Chameleons will hiss for a variety of reasons including temperature, handling and stress associated with the environment surrounding the chameleon. Chameleons are tree-dwelling, slow moving lizards that hiss at pet owners and possible predators when in their natural habitat. Frightened mature chameleons will glare intensely with their swiveling eyes at the object or person approaching them, strongly hissing to ward off contact.
Provide a Safe Environment
Fear, anxiety or discomfort within a chameleon's environment can cause hissing. Providing a comfortable environment will help the chameleon to feel calm and peaceful. Large cages allow the chameleon to roam around. Fill the cage with non-toxic safe plants, such as ficus plants. Place branches and vines diagonally throughout the cage. Provide water by using a spray bottle, misting the plants within the cage up to three times a day. Water will form into droplets that drip off plant leaves; the chameleon will use this water as his drinking water. Keep the cage at a comfortable temperature -- 75 degrees during the daytime, 65 degrees during the night -- and the basking area requires the range of 85 to 90 degrees.
Bask in Naturual or Aritficial Sunlight
Chameleons manufacture vitamin D3 by exposure to sunlight. Lack of access to sunlight can cause a chameleon to develop metabolic bone disease, also known as rickets, which is crippling to a chameleon. The bodily discomfort the chameleon feels from the disease can cause him to react by hissing at his owner. Placing the cage outdoors on a daily basis when the sun is out provides the chameleon with a natural source of vitamin D3. If natural light and heat sources are unavailable, supplying artificial light and heat is necessary. Fluorescent bulbs provide heat for the chameleon to bask under. Mercury bulbs provide a UVB light source, which helps the chameleon produce vitamin D3. The size of the cage determines the strength of the bulb necessary that will provide the chameleon with a warm, well-lit environment.

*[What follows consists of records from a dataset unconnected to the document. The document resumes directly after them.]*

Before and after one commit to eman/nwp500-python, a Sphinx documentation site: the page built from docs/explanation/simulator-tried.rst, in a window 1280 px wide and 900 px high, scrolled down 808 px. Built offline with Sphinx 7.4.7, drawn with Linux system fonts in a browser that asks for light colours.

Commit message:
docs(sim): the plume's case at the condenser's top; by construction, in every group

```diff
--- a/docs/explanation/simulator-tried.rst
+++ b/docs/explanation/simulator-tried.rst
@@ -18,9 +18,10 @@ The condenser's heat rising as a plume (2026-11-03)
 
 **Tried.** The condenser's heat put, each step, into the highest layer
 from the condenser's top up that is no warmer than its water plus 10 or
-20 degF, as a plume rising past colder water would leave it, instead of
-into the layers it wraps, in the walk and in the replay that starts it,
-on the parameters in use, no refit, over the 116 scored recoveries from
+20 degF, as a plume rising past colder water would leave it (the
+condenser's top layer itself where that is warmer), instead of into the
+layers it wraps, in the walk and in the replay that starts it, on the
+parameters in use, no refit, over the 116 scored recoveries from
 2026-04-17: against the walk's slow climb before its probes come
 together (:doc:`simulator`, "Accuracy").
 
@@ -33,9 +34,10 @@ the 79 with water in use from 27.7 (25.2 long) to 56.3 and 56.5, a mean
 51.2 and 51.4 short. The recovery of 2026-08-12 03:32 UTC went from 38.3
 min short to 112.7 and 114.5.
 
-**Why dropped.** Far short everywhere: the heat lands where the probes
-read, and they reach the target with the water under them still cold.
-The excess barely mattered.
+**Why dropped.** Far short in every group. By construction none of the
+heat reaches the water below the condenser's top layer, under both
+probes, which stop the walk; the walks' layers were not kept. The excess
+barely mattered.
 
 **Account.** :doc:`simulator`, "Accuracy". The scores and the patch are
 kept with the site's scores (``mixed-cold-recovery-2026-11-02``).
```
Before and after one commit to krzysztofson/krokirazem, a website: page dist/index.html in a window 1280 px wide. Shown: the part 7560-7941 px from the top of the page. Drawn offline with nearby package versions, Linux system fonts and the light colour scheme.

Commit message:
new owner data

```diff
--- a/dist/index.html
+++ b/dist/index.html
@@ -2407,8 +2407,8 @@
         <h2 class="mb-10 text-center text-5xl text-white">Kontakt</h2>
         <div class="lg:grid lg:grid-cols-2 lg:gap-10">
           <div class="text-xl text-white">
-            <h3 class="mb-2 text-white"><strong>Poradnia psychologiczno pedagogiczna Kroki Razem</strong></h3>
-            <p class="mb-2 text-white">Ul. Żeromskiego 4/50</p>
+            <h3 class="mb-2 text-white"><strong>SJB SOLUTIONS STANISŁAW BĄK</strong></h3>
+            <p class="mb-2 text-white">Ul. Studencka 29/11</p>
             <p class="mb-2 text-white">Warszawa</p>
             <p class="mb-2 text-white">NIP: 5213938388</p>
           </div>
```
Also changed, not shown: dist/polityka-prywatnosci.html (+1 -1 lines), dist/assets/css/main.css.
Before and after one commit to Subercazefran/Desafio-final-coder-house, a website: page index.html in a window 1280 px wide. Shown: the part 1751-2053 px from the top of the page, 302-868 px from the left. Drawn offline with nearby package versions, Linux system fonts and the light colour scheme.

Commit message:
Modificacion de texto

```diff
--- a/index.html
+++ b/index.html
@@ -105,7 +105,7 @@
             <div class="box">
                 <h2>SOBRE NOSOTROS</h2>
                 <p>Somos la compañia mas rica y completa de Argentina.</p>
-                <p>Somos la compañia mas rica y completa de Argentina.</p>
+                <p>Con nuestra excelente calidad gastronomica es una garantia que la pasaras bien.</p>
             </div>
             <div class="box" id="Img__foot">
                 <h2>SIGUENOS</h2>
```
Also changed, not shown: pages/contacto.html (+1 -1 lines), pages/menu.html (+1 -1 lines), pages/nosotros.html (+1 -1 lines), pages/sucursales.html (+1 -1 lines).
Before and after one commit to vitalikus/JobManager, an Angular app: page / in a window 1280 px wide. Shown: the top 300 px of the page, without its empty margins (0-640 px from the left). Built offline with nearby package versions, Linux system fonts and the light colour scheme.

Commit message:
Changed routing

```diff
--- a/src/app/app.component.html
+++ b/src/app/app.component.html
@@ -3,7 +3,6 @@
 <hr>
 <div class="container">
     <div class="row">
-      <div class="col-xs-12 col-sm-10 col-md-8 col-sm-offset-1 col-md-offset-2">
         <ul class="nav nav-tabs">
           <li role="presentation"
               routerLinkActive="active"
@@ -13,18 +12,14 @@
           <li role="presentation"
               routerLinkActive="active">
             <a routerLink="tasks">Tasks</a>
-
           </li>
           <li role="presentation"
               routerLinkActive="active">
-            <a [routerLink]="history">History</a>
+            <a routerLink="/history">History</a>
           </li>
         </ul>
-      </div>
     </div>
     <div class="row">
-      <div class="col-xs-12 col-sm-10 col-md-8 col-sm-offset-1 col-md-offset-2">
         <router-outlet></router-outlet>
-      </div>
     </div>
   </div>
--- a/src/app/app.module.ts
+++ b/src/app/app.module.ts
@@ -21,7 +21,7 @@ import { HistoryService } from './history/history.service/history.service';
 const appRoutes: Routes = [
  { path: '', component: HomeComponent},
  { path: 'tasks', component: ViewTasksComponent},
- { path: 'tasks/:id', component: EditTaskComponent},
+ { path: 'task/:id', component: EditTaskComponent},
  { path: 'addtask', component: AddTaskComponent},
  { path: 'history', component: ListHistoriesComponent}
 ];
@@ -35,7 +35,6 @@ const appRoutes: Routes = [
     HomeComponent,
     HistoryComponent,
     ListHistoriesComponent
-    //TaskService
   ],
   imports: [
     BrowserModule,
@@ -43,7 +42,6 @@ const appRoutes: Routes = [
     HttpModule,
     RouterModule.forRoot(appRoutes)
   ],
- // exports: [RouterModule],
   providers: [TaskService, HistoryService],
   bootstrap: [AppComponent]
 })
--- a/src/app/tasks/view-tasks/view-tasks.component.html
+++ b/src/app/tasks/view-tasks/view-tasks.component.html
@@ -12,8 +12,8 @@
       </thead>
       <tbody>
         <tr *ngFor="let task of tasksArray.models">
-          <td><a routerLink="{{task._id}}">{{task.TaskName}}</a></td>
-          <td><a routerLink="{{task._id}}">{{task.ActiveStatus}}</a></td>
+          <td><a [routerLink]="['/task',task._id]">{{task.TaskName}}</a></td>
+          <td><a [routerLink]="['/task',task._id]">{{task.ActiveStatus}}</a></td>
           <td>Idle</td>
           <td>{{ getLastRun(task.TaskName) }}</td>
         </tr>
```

Keep Handling to a Minimum
Chameleons are solitary animals. Forced handling or unwanted handling can cause hissing and biting. A chameleons bite is painful, however, not toxic or harmful to humans. Handling can cause chameleons to have chronic low-level stress, which leads to poor health. Chameleons have different personalities -- some welcome being handled, while others prefer not to be touched. If a chameleon seems to be calm with a pet owner's presence, it's a possibility to tame the chameleon.
Be Aware of Injuries and Illness
Pain and discomfort can cause chameleons to hiss. Chameleons can injure their feet, legs and bodies. Eye infections and other illnesses can cause a chameleon to act out against his owner. If you suspect illness or injury, contact a licensed veterinarian immediately. At times, a separate, smaller cage is required during the healing process. Keep cages clean at all times to prevent illness and injuries to the chameleon.
Based in Miami, Shellie Alyssa has been writing articles since 2011. Her articles have appeared on a variety of popular and informative pet websites including munch.zone. In 2000, she was awarded an editors choice award for Outstanding Achievement in Poetry from the International Library of Poetry. She holds a fashion merchandising diploma from Penn Foster College.